Reviewed by Aug 26, 2020| Updated on
Weighted is an explanation of the modifications made to a figure to display the weighted proportions of the components that contribute to the figure.
A weighted average considers the proportional relevance of every component rather than measuring every component equally. The Dow Jones Industrial Average (DJIA) is a weighted cost average which compares every asset on the basis of stock’s price comparative price to the amount of all the shares’ price. The Standard and Poor 500 Index and NASDAQ index are made based on the market capitalisation in which every company is estimated comparative to its value in the market.
The Dow and Jon and NASDAQ indices make use of the weighing in their estimation to more accurately approximate the effect that varying stock prices shall have on the total market, weighing can also be made use to help to evaluate current and past prices of individual instruments by technical analysis.
The relevant data can be emphasised through weighing. This is frequently used in the accounting and investing front. The method of the weighted moving average is the best example.
The Standard and Poor 500 index is the most common market index on which numerous passive investment options are operating. It can go on to become overweighed in some sectors such as information technology when the market capitalisation of these components evolves disproportionately as compared to the remaining sectors.
If investors are not so comfortable with the excessive weight towards a specific sector or theme, then making investments in index funds will make for an ideal choice.
- Weighted moving average, the weighted average cost of capital and weighted average coupon are the most popular weighted methods used in financial analysis.

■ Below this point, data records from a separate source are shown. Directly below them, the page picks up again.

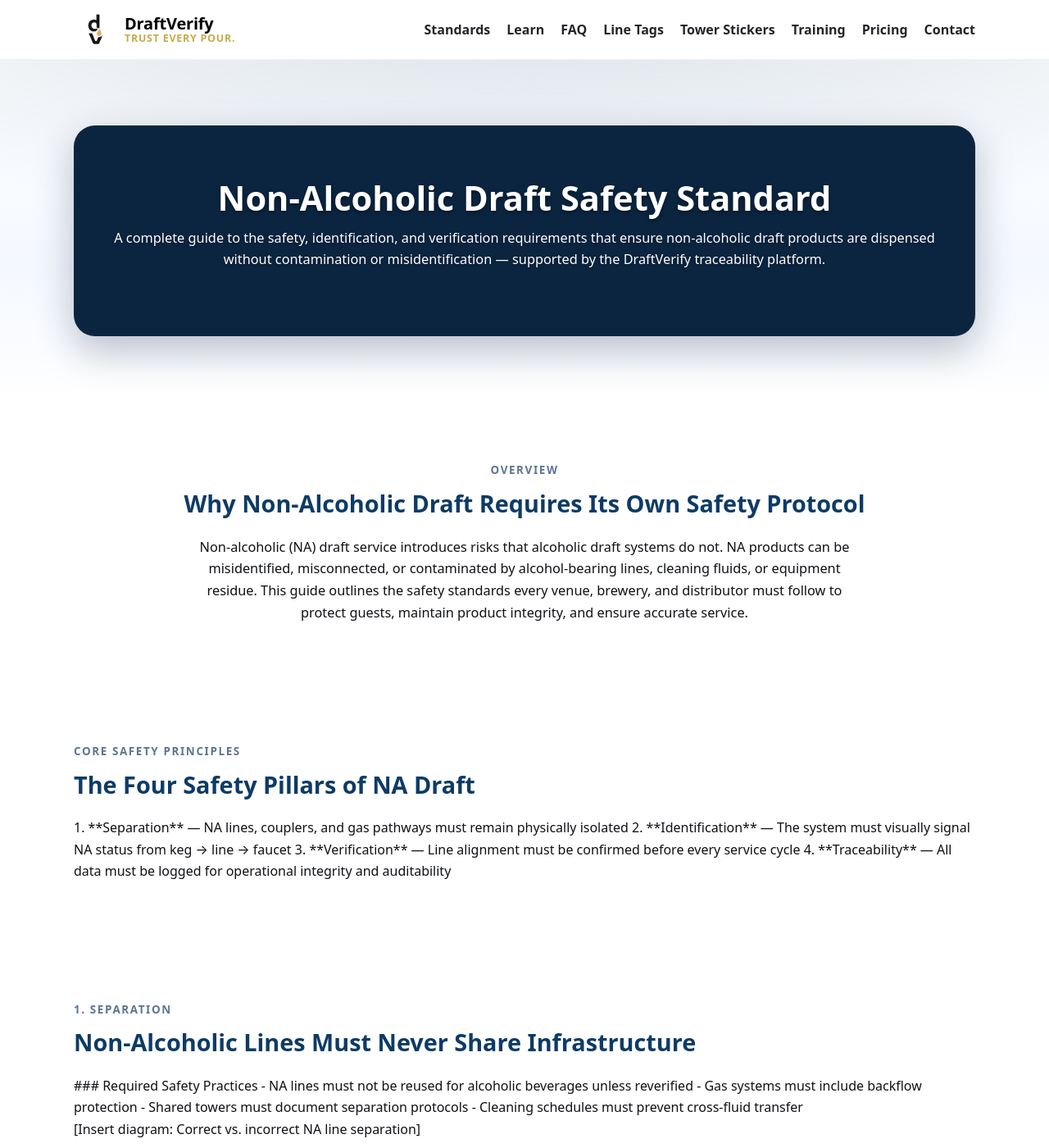
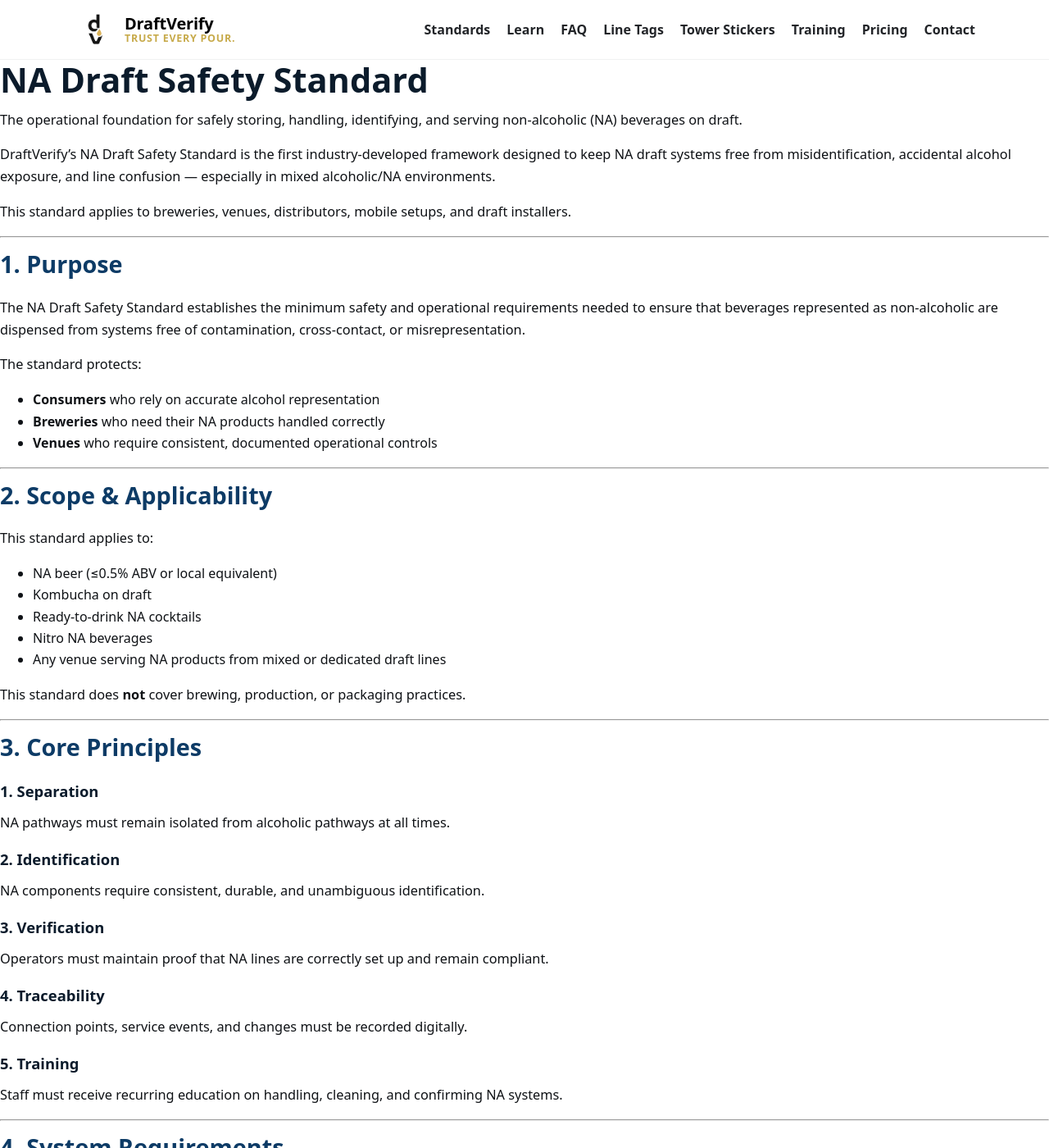
Before and after one commit to draftverify/draftverify.com, a Jekyll site: the page built from cornerstone/na-draft-safety-standard/index.md, in a window 1280 px wide and 1400 px high. Shown: the whole window at 82% size. Built offline with Jekyll 4.4.1, drawn with Linux system fonts in a browser that asks for light colours; some of the changed text lies outside the part shown.

Commit message:
Update index.md

```diff
--- a/cornerstone/na-draft-safety-standard/index.md
+++ b/cornerstone/na-draft-safety-standard/index.md
@@ -1,124 +1,142 @@
 ---
 layout: default
-title: "Non-Alcoholic Draft Safety Standard — Complete Guide"
-description: "The comprehensive safety guide for non-alcoholic draft systems. Learn the mandatory identification, verification, and digital traceability practices required to protect NA products from cross-contact and misidentification."
+title: "NA Draft Safety Standard — DraftVerify"
+description: "The foundational safety standard for non-alcoholic draft systems. Covers separation, identification, traceability, verification, and operational controls."
 ---
 
-<section class="hero hero-simple">
-  <div class="container">
-    <div class="hero-card reveal">
-      <h1>Non-Alcoholic Draft Safety Standard</h1>
-      <p>
-        A complete guide to the safety, identification, and verification requirements that ensure
-        non-alcoholic draft products are dispensed without contamination or misidentification —
-        supported by the DraftVerify traceability platform.
-      </p>
-    </div>
-  </div>
-</section>
+# NA Draft Safety Standard
+The operational foundation for safely storing, handling, identifying, and serving non-alcoholic (NA) beverages on draft.
 
-<section class="section center">
-  <div class="container">
-    <div class="kicker">Overview</div>
-    <h2 class="h2">Why Non-Alcoholic Draft Requires Its Own Safety Protocol</h2>
-    <p style="max-width:820px;margin:0 auto">
-      Non-alcoholic (NA) draft service introduces risks that alcoholic draft systems do not.
-      NA products can be misidentified, misconnected, or contaminated by alcohol-bearing lines,
-      cleaning fluids, or equipment residue. This guide outlines the safety standards every venue, brewery,
-      and distributor must follow to protect guests, maintain product integrity, and ensure accurate service.
-    </p>
-  </div>
-</section>
+DraftVerify’s NA Draft Safety Standard is the first industry-developed framework designed to keep NA draft systems free from misidentification, accidental alcohol exposure, and line confusion — especially in mixed alcoholic/NA environments.
 
-<section class="section">
-  <div class="container">
-    <div class="kicker">Core Safety Principles</div>
-    <h2 class="h2">The Four Safety Pillars of NA Draft</h2>
+This standard applies to breweries, venues, distributors, mobile setups, and draft installers.
 
-1. **Separation** — NA lines, couplers, and gas pathways must remain physically isolated
-2. **Identification** — The system must visually signal NA status from keg → line → faucet
-3. **Verification** — Line alignment must be confirmed before every service cycle
-4. **Traceability** — All data must be logged for operational integrity and auditability
-  </div>
-</section>
+---
 
-<section class="section" id="separation">
-  <div class="container">
-    <div class="kicker">1. Separation</div>
-    <h2 class="h2">Non-Alcoholic Lines Must Never Share Infrastructure</h2>
+## 1. Purpose
+The NA Draft Safety Standard establishes the minimum safety and operational requirements needed to ensure that beverages represented as non-alcoholic are dispensed from systems free of contamination, cross-contact, or misrepresentation.
 
-### Required Safety Practices
-- NA lines must not be reused for alcoholic beverages unless reverified
-- Gas systems must include backflow protection
-- Shared towers must document separation protocols
-- Cleaning schedules must prevent cross-fluid transfer
+The standard protects:
+- **Consumers** who rely on accurate alcohol representation
+- **Breweries** who need their NA products handled correctly
+- **Venues** who require consistent, documented operational controls
 
-<div class="image-placeholder">[Insert diagram: Correct vs. incorrect NA line separation]</div>
+---
 
-  </div>
-</section>
+## 2. Scope & Applicability
+This standard applies to:
 
-<section class="section" id="identification">
-  <div class="container">
-    <div class="kicker">2. Identification</div>
-    <h2 class="h2">The Visual System That Prevents Misconnections</h2>
-    <p>
-      DraftVerify's identification system establishes a unified visual language that clearly marks
-      NA components end-to-end. This removes guesswork during busy service and prevents staff from
-      connecting or pouring the wrong line.
-    </p>
+- NA beer (≤0.5% ABV or local equivalent)
+- Kombucha on draft
+- Ready-to-drink NA cocktails
+- Nitro NA beverages
+- Any venue serving NA products from mixed or dedicated draft lines
 
-### Identification Components
-- **Keg Tag** — serialized and registered
-- **Line Marker** — applied along the beer line
-- **Faucet Sticker** — final point-of-pour confirmation
+This standard does **not** cover brewing, production, or packaging practices.
 
-<div class="image-placeholder">[Insert diagram: Keg → Line → Faucet identification alignment]</div>
+---
 
-  </div>
-</section>
+## 3. Core Principles
+### **1. Separation**
+NA pathways must remain isolated from alcoholic pathways at all times.
 
-<section class="section" id="verification" style="background:#f7f9fc">
-  <div class="container">
-    <div class="kicker">3. Verification</div>
-    <h2 class="h2">Ensuring the Right Line Is Connected Every Time</h2>
+### **2. Identification**
+NA components require consistent, durable, and unambiguous identification.
 
-### Verification Requirements
-- Confirm the tagged keg connects to the tagged line
-- Confirm the line leads to the correct faucet
-- Log verification events digitally
-- Re-verify after equipment changes, cleaning, or staff turnover
+### **3. Verification**
+Operators must maintain proof that NA lines are correctly set up and remain compliant.
 
-<div class="image-placeholder">[Insert diagram: Verification workflow]</div>
+### **4. Traceability**
+Connection points, service events, and changes must be recorded digitally.
 
-  </div>
-</section>
+### **5. Training**
+Staff must receive recurring education on handling, cleaning, and confirming NA systems.
 
-<section class="section" id="traceability">
-  <div class="container">
-    <div class="kicker">4. Traceability</div>
-    <h2 class="h2">The Digital Backbone Protecting Every Pour</h2>
+---
 
-DraftVerify's digital platform is not optional — it provides:
+## 4. System Requirements
 
-- **Trackable tag IDs** for each NA connection point
-- **Audit logs** of verification events
-- **Cleaning and maintenance records**
-- **Training certification data**
-- **Multi-venue dashboards** for enterprise operators
+### **A. Physical Components**
+- Dedicated keg coupler for NA
+- Clearly identified beer line
+- Marked faucet at the point of pour
+- Backflow-safe gas configuration
+- Written procedures for changeovers
 
-<div class="image-placeholder">[Insert image: Multi-venue dashboard mockup]</div>
+### **B. DraftVerify Identification Pathway**
+Operators must implement the NA identification pathway:
 
-  </div>
-</section>
+**Keg Tag → Line Marker → Faucet Sticker**
 
-<section class="section center">
-  <div class="container">
-    <div class="kicker">Related Resources</div>
-    <p>
-      • <a href="/standards/">DraftVerify Standard v1.0</a>
-      • <a href="/faq/">FAQ & Glossary</a>
-      • <a href="/training/">Training Modules</a>
-    </p>
-  </div>
-</section>
+This ensures staff can visually trace the NA route in seconds.
+
+### **C. Environmental Controls**
+- Store NA kegs at ≤4°C
+- Use clean, ethanol-free rinsing processes
+- Avoid splash contamination during alcoholic line cleaning
+
+---
+
+## 5. Verification Requirements
+Verification confirms the system is correctly identified, connected, and compliant.
+
+### **Initial Verification**
+Performed when an NA line is first set up or reconfigured.
+
+### **Routine Verification**
+Minimum **once per shift** during service hours.
+
+### **Annual Renewal**
+Full system reassessment + registry update.
+
+Each verification is logged in the digital platform.
+
+---
+
+## 6. Recordkeeping & Documentation
+Operators must maintain:
+
+- **Verification logs** (timestamped, digital)
+- **Change logs** for hardware adjustments
+- **Cleaning logs**
+- **Identification plans** clarified in writing
+
+The DraftVerify platform automates this.
+
+---
+
+## 7. Incident Response
+If contamination or misidentification is suspected:
+
+1. **Stop service immediately**
+2. **Isolate the affected line**
+3. **Document the issue**
+4. **Clean and re-verify**
+5. **Update the digital log**
+6. **Re-issue tags if needed**
+
+Certification remains paused until completion.
+
+---
+
+## 8. Responsibilities
+- **Operator:** Implements and maintains the standard
+- **Distributor/Installer:** Ensures compliant setup
+- **Verifier:** Confirms conformance and updates registry
+
+---
+
+## 9. Misuse of Certification Mark
+The “DraftVerify Certified” mark may only be used when:
+
+- All NA pathways meet the standard
+- Verification is current
+- Digital logs are complete
+
+Misuse may result in revocation.
+
+---
+
+## 10. Revision Policy
+This standard is reviewed annually.
+Questions may be directed to: **standards@draftverify.com**
```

- Weighted methods are extremely useful for those analysing the market movements is hard.